has been started by a number of
New York physicians. It is
planned to have a gymnasium
under the charge of Sandow large
enough to allow 5,000 people to
exercise at once.
(Chem. laboratory, Little nigger
with note.) Say boss, is datlong
yaller man what dey calls Mister
Patterson here?" Hard on "little
Pat with the pretty brown eyes"
GLEE CLUB . CONCERT.
On Friday night last, occurred
the annual mid-winter concert of
the University Glee Club. While
the performance was, ds a whole,
very creditable, yet there were
several -defects, which were in a
measure disappointing. There
seemed to be a certain amount of
uneasiness resting with the sing
ers, and this caused a strained
sympathy on the part of the audi
ence. Besides it was evident that
some had devoted a minimum of
time and trouble to memorizing
their parts. ;: Several most un
happy breaks were made by the
soloists. This will never do else
where than in Gerrard Hall, for
town houses, will not overlook
such short comings, and will
prove much sharper critics than
the interested people of Chapel
Hill. The programme, consist
ing of several familiar selections,
supplemented by some very pleas
ant and unique productions of
recent date, is given below.
1. "The way it's done at Yale, . . . .
..-, Yale. Glees.
2. Integer Vitae, , ... . . Yale Glees.
3. Rub-a-Dub, . ...... . . Vincent.
4. Romeo and Juliet, .... Yale Glees.
Solo, Mr, McKenzie.
5. Come, Rally To-night, . . Yale Savys.
Warbler, Mr. Mangum.
:- PART II.
I. The way it's done at Harvard ....
Little Johnny, . . . ... An. Berry.
Solo, Mr. McKenzie.
a. The Miller's Song, Harvard Song.
3 I My Flo, . ... . . . . , - . .. .
4. The Party at Odd Fellow's Hall.. . .
' Solo, Mr. McKenzie.
Dutch Company, . . . 7 , Yale Songs.
Warbler, Mr. Mangum..
PART III. " -'
The way it's done at North Carolina,
A Cannibal Idyl, . .... Taber.
The Song of the A. B., . U.N. C Song.
Cradle Song, ... . . . Harrington.
My Old Kentucky Home,.- . . Fbster.
Solo, Mr. McKenzie.
By far the best
songs rendered, Avere "Integer
Vitae," "Cannibal Idyl," and
"The Song of the A. B." The
tenors . especially distinguished
themselves in these three selec
tions, and produced a very happy
impression. The singing of Mr.
McKenzie and the warbling of
Mr. Mangum brought forth re

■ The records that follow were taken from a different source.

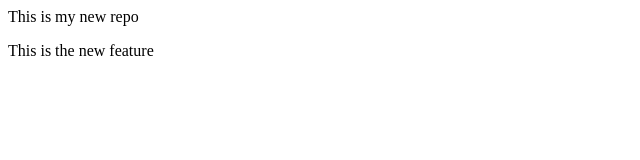
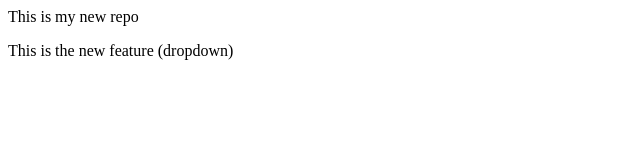
Before and after one commit to ParthivKadia/LocalRepo, a plain HTML site: page index.html in a window 1280 px wide. Shown: the full height of the page, 0-640 px from the left. Drawn offline with Linux system fonts and the light colour scheme.

Commit message:
Add dropdown

```diff
--- a/index.html
+++ b/index.html
@@ -1,3 +1,3 @@
 <p> This is my new repo </p>
 
-<p> This is the new feature </p>
+<p> This is the new feature (dropdown) </p>
```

peated applause, and the encored
gentlemen responded in a man
ner surpassing their former ef
forts. Mr. Lindsay, by combined
musical and acrobatic feats, so
CONTINUED ON 4TII PAGF.J